For example, if a customer is having trouble paying bills, how does he respond to questions? Or how does she respond when there’s a disagreement? That character-revealing response could affect that customer's ability to secure credit in the future.
3 C’s of credit #3: Capacity
Capacity is a customer’s ability to do what they're in business for. In other words, how capable is the company at running a trucking operation?
XTRA Lease looks at such factors as
- What kind of a fleet do you run? What’s the condition of the fleet? How does the yard look?
- How’s the business environment? Are the phones ringing? How does the facility operate? Are you physically in a good operating position to meet the needs of your business?
- What’s your business model like? What’s your customer base? Do one or two customers provide most of your revenue?
There’s no strict science for measuring capacity, but it’s a contributor that’s going to be evaluated when you try to lease trailers or get financing.
What’s not a factor?
There are two credit-related C’s that XTRA Lease doesn’t consider in evaluating credit potential: conditions and collateral.
Unlike many lenders and lessors, we don’t consider the economy when assessing risk.
“Our company, through good times and bad, has never modified our risk assessment criteria based on what’s happening with the economy,” says Heggs. “We’ve always been consistent in how we evaluate a company’s risk.”
“We never base a company’s risk assessment on collateral,” says Heggs. “We look at the fundamentals. If a company can support their case with collateral, it may help. But we don’t award a deal based on collateral.”

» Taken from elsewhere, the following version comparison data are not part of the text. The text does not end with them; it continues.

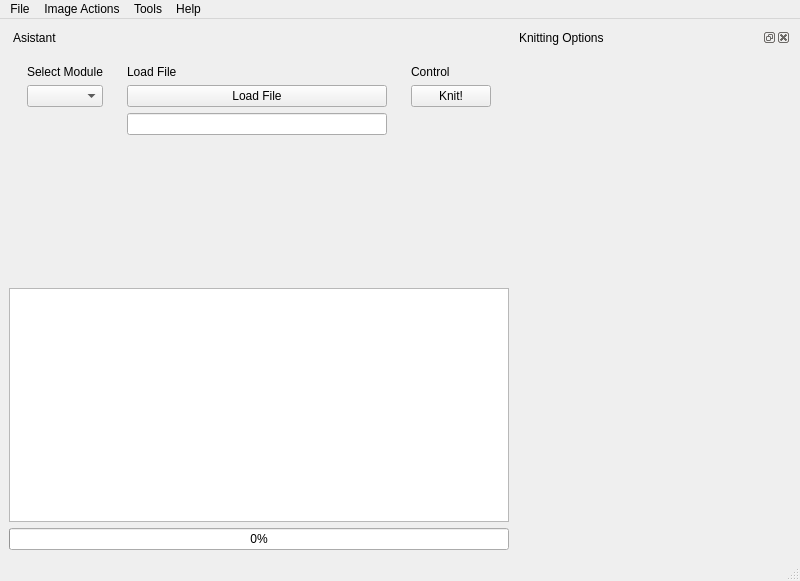
Above: software/python/ayab/ayab_gui.ui from AllYarnsAreBeautiful/ayab-desktop before the change. Below: the same form after it.
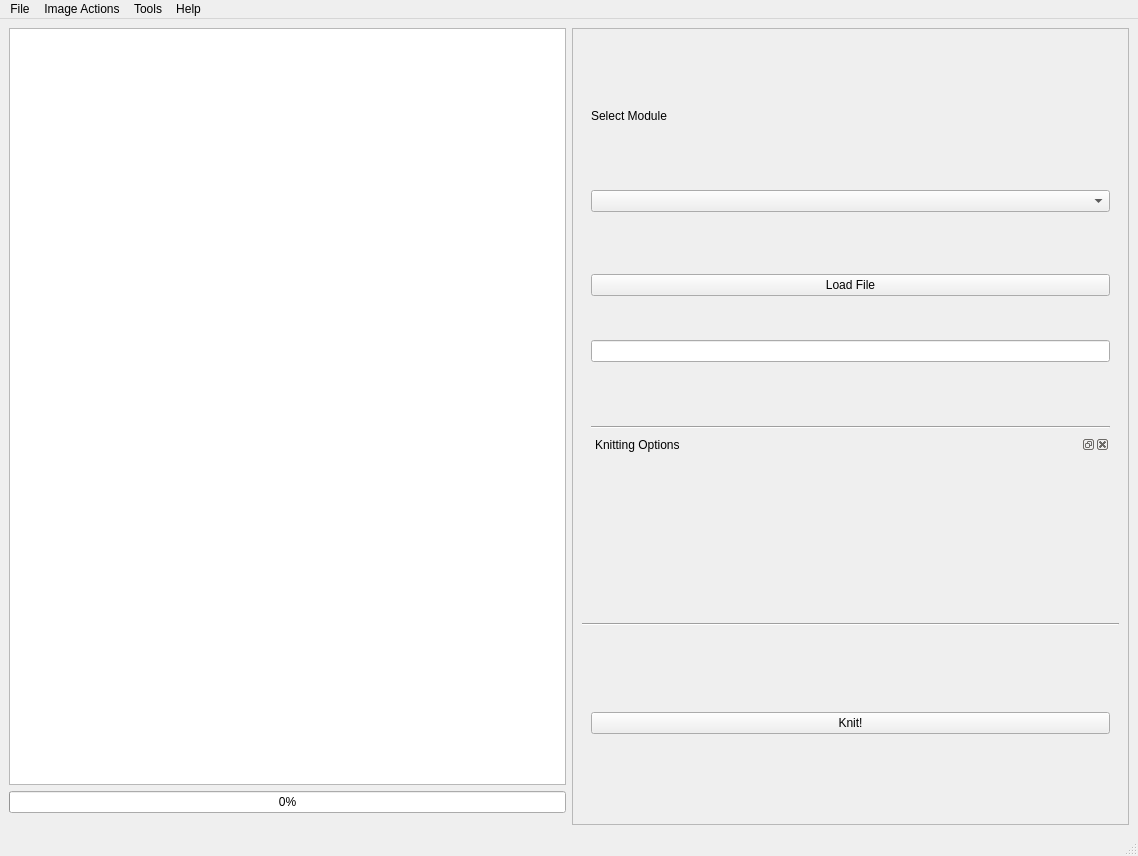
That is the form after the change.

Commit message: moving widgets to the side.

```diff
--- a/software/python/ayab/ayab_gui.ui
+++ b/software/python/ayab/ayab_gui.ui
@@ -6,8 +6,8 @@
    <rect>
     <x>0</x>
     <y>0</y>
-    <width>800</width>
-    <height>581</height>
+    <width>1138</width>
+    <height>856</height>
    </rect>
   </property>
   <property name="windowTitle">
@@ -15,23 +15,8 @@
   </property>
   <widget class="QWidget" name="centralwidget">
    <layout class="QGridLayout" name="gridLayout">
-    <item row="2" column="1" rowspan="2">
-     <widget class="QDockWidget" name="knitting_options_dock">
-      <property name="windowTitle">
-       <string>Knitting Options</string>
-      </property>
-      <widget class="QWidget" name="dockWidgetContents_2"/>
-     </widget>
-    </item>
-    <item row="4" column="0">
-     <widget class="QProgressBar" name="progressBar">
-      <property name="value">
-       <number>0</number>
-      </property>
-     </widget>
-    </item>
-    <item row="2" column="0">
-     <widget class="QDockWidget" name="assistant_dock">
+    <item row="0" column="1" rowspan="3">
+     <widget class="QScrollArea" name="assistant_dock">
       <property name="sizePolicy">
        <sizepolicy hsizetype="Expanding" vsizetype="Preferred">
         <horstretch>0</horstretch>
@@ -41,20 +26,25 @@
       <property name="minimumSize">
        <size>
         <width>500</width>
-        <height>254</height>
+        <height>606</height>
        </size>
       </property>
-      <property name="acceptDrops">
-       <bool>true</bool>
-      </property>
-      <property name="features">
-       <set>QDockWidget::NoDockWidgetFeatures</set>
-      </property>
       <property name="windowTitle">
        <string>Asistant</string>
       </property>
+      <property name="widgetResizable">
+       <bool>true</bool>
+      </property>
       <widget class="QWidget" name="dockWidgetContents">
-       <layout class="QHBoxLayout" name="horizontalLayout">
+       <property name="geometry">
+        <rect>
+         <x>0</x>
+         <y>0</y>
+         <width>555</width>
+         <height>791</height>
+        </rect>
+       </property>
+       <layout class="QVBoxLayout" name="verticalLayout_6">
         <item>
          <widget class="QWidget" name="widget" native="true">
           <layout class="QVBoxLayout" name="verticalLayout">
@@ -68,32 +58,12 @@
            <item>
             <widget class="QComboBox" name="module_dropdown"/>
            </item>
-           <item>
-            <spacer name="verticalSpacer_3">
-             <property name="orientation">
-              <enum>Qt::Vertical</enum>
-             </property>
-             <property name="sizeHint" stdset="0">
-              <size>
-               <width>20</width>
-               <height>5</height>
-              </size>
-             </property>
-            </spacer>
-           </item>
           </layout>
          </widget>
         </item>
         <item>
          <widget class="QWidget" name="widget_4" native="true">
           <layout class="QVBoxLayout" name="verticalLayout_4">
-           <item>
-            <widget class="QLabel" name="label_2">
-             <property name="text">
-              <string>Load File</string>
-             </property>
-            </widget>
-           </item>
            <item>
             <widget class="QPushButton" name="load_file_button">
              <property name="text">
@@ -108,32 +78,58 @@
              </property>
             </widget>
            </item>
+          </layout>
+         </widget>
+        </item>
+        <item>
+         <widget class="QWidget" name="widget_2" native="true">
+          <property name="minimumSize">
+           <size>
+            <width>0</width>
+            <height>200</height>
+           </size>
+          </property>
+          <layout class="QVBoxLayout" name="verticalLayout_2">
            <item>
-            <spacer name="verticalSpacer_2">
+            <widget class="Line" name="line">
              <property name="orientation">
-              <enum>Qt::Vertical</enum>
+              <enum>Qt::Horizontal</enum>
              </property>
-             <property name="sizeHint" stdset="0">
+            </widget>
+           </item>
+           <item>
+            <widget class="QDockWidget" name="knitting_options_dock">
+             <property name="sizePolicy">
+              <sizepolicy hsizetype="Preferred" vsizetype="Maximum">
+               <horstretch>0</horstretch>
+               <verstretch>0</verstretch>
+              </sizepolicy>
+             </property>
+             <property name="minimumSize">
               <size>
-               <width>20</width>
-               <height>5</height>
+               <width>237</width>
+               <height>41</height>
               </size>
              </property>
-            </spacer>
+             <property name="windowTitle">
+              <string>Knitting Options</string>
+             </property>
+             <widget class="QWidget" name="dockWidgetContents_2"/>
+            </widget>
            </item>
           </layout>
          </widget>
         </item>
+        <item>
+         <widget class="Line" name="line_2">
+          <property name="orientation">
+           <enum>Qt::Horizontal</enum>
+          </property>
+         </widget>
+        </item>
         <item>
          <widget class="QWidget" name="widget_3" native="true">
           <layout class="QVBoxLayout" name="verticalLayout_3">
-           <item>
-            <widget class="QLabel" name="label_4">
-             <property name="text">
-              <string>Control</string>
-             </property>
-            </widget>
-           </item>
            <item>
             <widget class="QPushButton" name="knit_button">
              <property name="text">
@@ -141,19 +137,6 @@
              </property>
             </widget>
            </item>
-           <item>
-            <spacer name="verticalSpacer">
-             <property name="orientation">
-              <enum>Qt::Vertical</enum>
-             </property>
-             <property name="sizeHint" stdset="0">
-              <size>
-               <width>20</width>
-               <height>5</height>
-              </size>
-             </property>
-            </spacer>
-           </item>
           </layout>
          </widget>
         </item>
@@ -161,11 +144,18 @@
       </widget>
      </widget>
     </item>
-    <item row="3" column="0">
-     <layout class="QHBoxLayout" name="horizontalLayout_2">
+    <item row="0" column="0">
+     <layout class="QVBoxLayout" name="image_side_panel">
       <item>
        <widget class="QGraphicsView" name="image_pattern_view"/>
       </item>
+      <item>
+       <widget class="QProgressBar" name="progressBar">
+        <property name="value">
+         <number>0</number>
+        </property>
+       </widget>
+      </item>
      </layout>
     </item>
    </layout>
@@ -175,7 +165,7 @@
     <rect>
      <x>0</x>
      <y>0</y>
-     <width>800</width>
+     <width>1138</width>
      <height>23</height>
     </rect>
    </property>
```
The commit also changes 3 other files.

Basically, XTRA Lease determines whether a company applying for credit is worth what it says it’s worth by examining financial statements and reviewing fundamentals: company structure, fleet data, customer base, operations, etc.
The biggest challenge many trucking companies face is when they reach a certain revenue level. Managing the company becomes much more complicated and owners who want to continue to grow their business need professional financial advice.
“If you’re at that point and are still trying to do everything in-house, most lenders will be cautious in assessing risk,” Heggs says. “That’s the time to have a solid relationship with your bank. Make arrangements for cash-flow financing. Hire an accountant to advise you on your business’s finances.”
Leasing: financials are key to approval
For customers who want trailers on a long-term lease, the most important factor is financial capacity. And it's important to provide financial documents that are prepared by an outside accounting firm.
“If you want someone to take a risk on your business and you don’t have an outside accounting firm, you may limit a lender’s willingness to provide you credit,” says Heggs.
Renting: prompt payment is key to approval
For a small, growing company that wants to rent trailers, the most important factor is paying on time. If you have a history of prompt payments, your chances of being approved to rent increase greatly.
Going forward, as you continue to pay on time, your credit grows with XTRA Lease.
“Part of what we do is grow with the customer,” says Heggs. “We’re thorough and do a detailed evaluation. We want to help our customers succeed.”
This post illustrates what XTRA Lease does to assign credit limits for rental and lease trailers. Although we touch on general aspects of how creditors assess risk-worthiness, we do not speak for the trailer leasing industry in general or for any other trailer lessor.
There’s a lot of information online and in print about business credit. The U.S. Small Business Administration is a good place to start if you want to learn more about business credit.